Alyha is a passionate Sociology & Labour Studies student. Her areas of interest include capitalist critiques, social movements, environmentalism, and human rights. Throughout her academic career, she’s written essays that focus on immigrant workers, women in work, settler-colonial Canada, and ritualistic practices of consumer capitalism. Her recent Spring 2021 Honours Essay, ‘Front of House Experiences During COVID-19: An Analysis of a Coffee Shop in Vancouver’, explores how work-related changes due to COVID-19 have been felt and experienced by Front of House Coffee Workers throughout the pandemic.
Outside of SFU, she's worked as an Office Manager & Tour Coordinator for Whistler Tasting Tours, Marketing Specialist for Guusto, and Office Administrator at the BC SPCA. She was born and raised on the unceded territories of the xʷməθkwəy̓əm (Musqueam), Skwxwú7mesh (Squamish) and Səl̓ílwətaʔ/Selilwitulh (Tsleil-Waututh) Nations.
Debbie C. is an artist from Singapore whose practice is informed by their time working as a graphic designer.
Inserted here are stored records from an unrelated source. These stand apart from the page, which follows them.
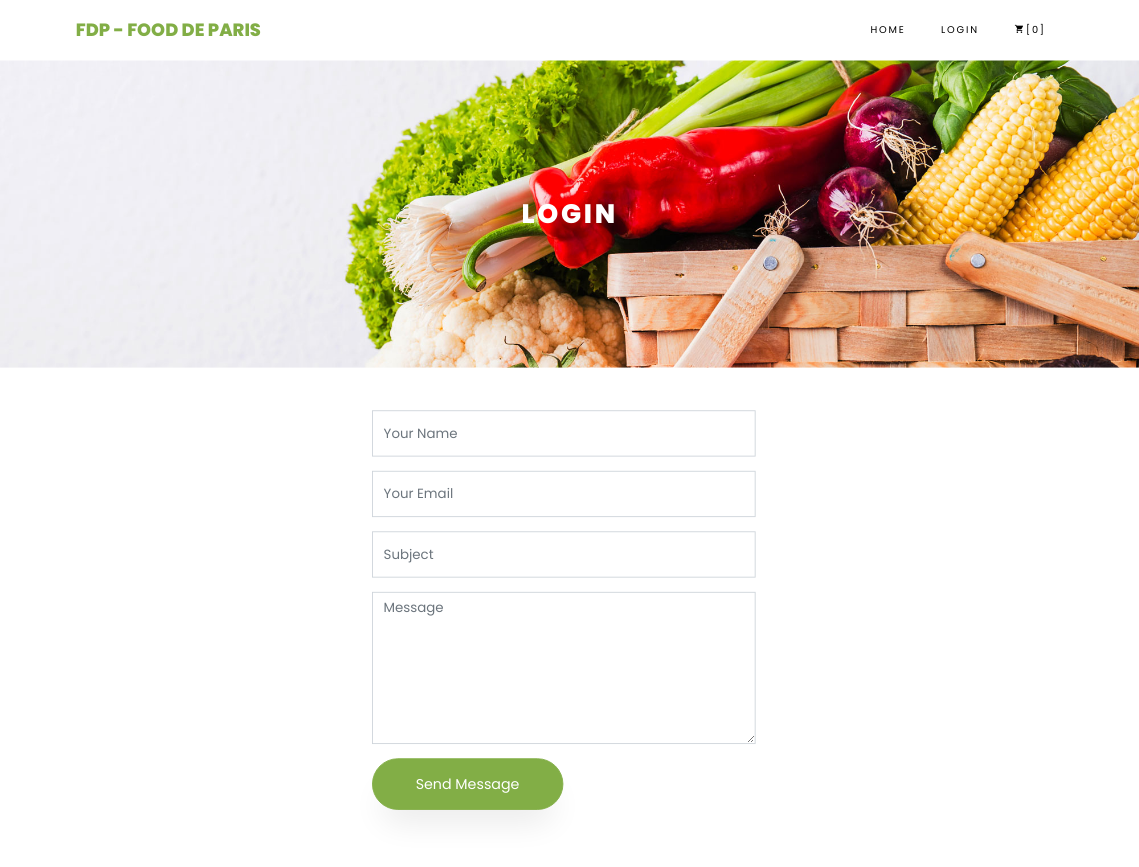
Repository: MacCampers/java-stuff
Page: workspaceJSP/projetRestaurant/WebContent/login.html
The author's editor kept a copy of each file at every save. The page is drawn from the files as they stood at one save, then again after the next save.
The browser window is 1280 px wide. The pictures show the whole page, at 89% of full size.
Some web fonts or font styles are not loaded; a fallback is used.

Above is the page before, as saved 2020-02-07 14:12:27.

After the next save:
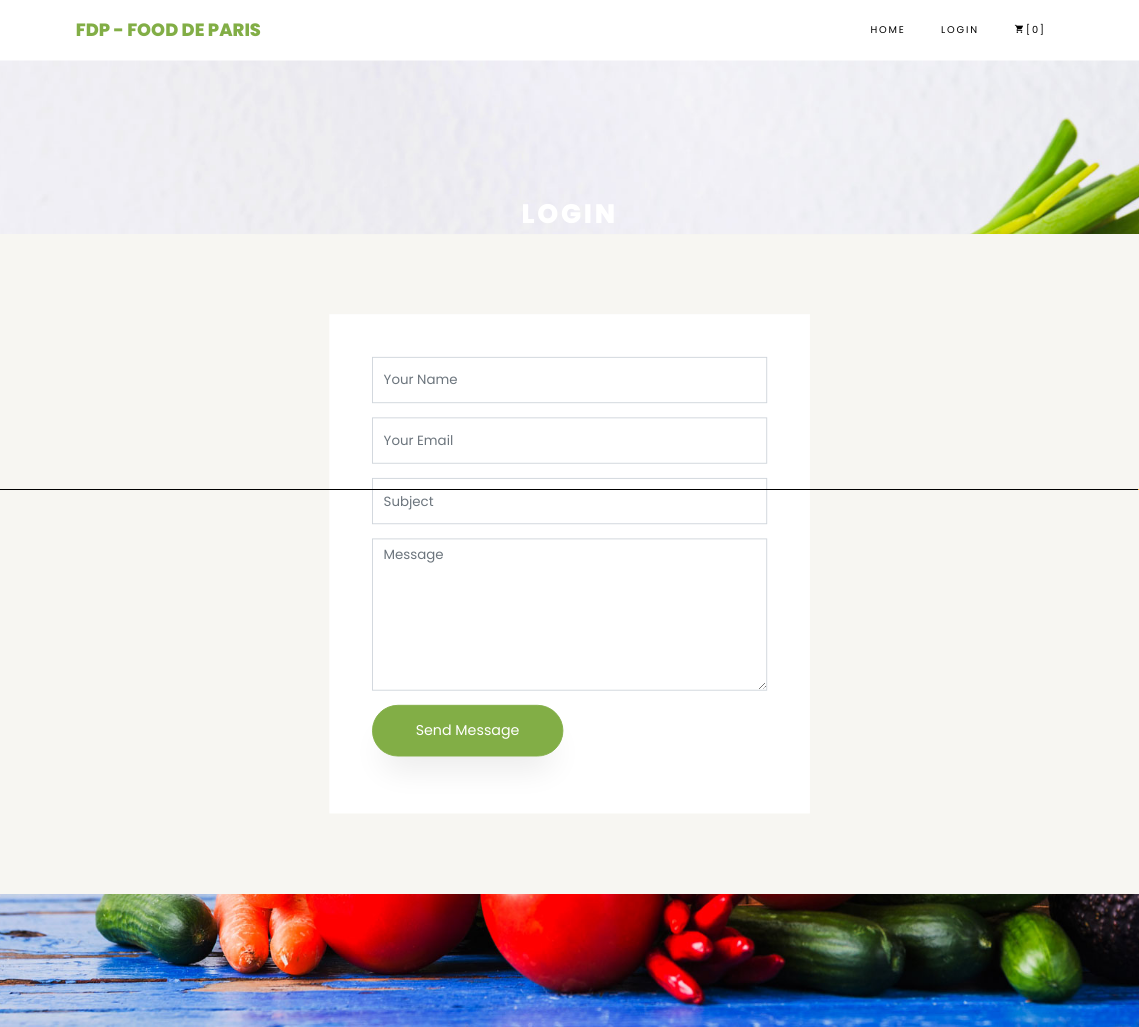
Saved 11 s later.
--- a/workspaceJSP/projetRestaurant/WebContent/login.html
+++ b/workspaceJSP/projetRestaurant/WebContent/login.html
@@ -66,7 +66,8 @@
 				</div>
 			</div>
 		</div>
-	</div>
+
+	<section class="ftco-section contact-section bg-light">
 		<div class="container">
 
 
@@ -97,8 +98,10 @@
 				</div>
 			</div>
 		</div>
+	</section>
 
 
+	</div>
 	<!-- loader -->
 	<div id="ftco-loader" class="show fullscreen">
 		<svg class="circular" width="48px" height="48px">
Their creative process involves photographing items they own and the places they dwell in, in an effort to anchor themselves through those objects and spaces. Their artworks minimize the importance of the object, replacing it with the importance of an idea or a social relation. Debbie bases their ideas on Shinto, a religion rooted in Japanese culture, with a focus in particular on Tsukumogami, a collective term given to household objects that have existed for at least a hundred years and are believed to have become sentient.
Sena Cleave is a visual artist whose art practice addresses the ways images and texts fabricate ideas of femininity, racial identity, language, and originality or authorship. They often pilfer cultural matter from everyday life and repurpose it to point at the gap between the felt experiences of our bodies and the ways that bodies are represented or reflected back to us. They work with processes that allow them to translate across disciplines such as weaving, photographic image-making, and writing.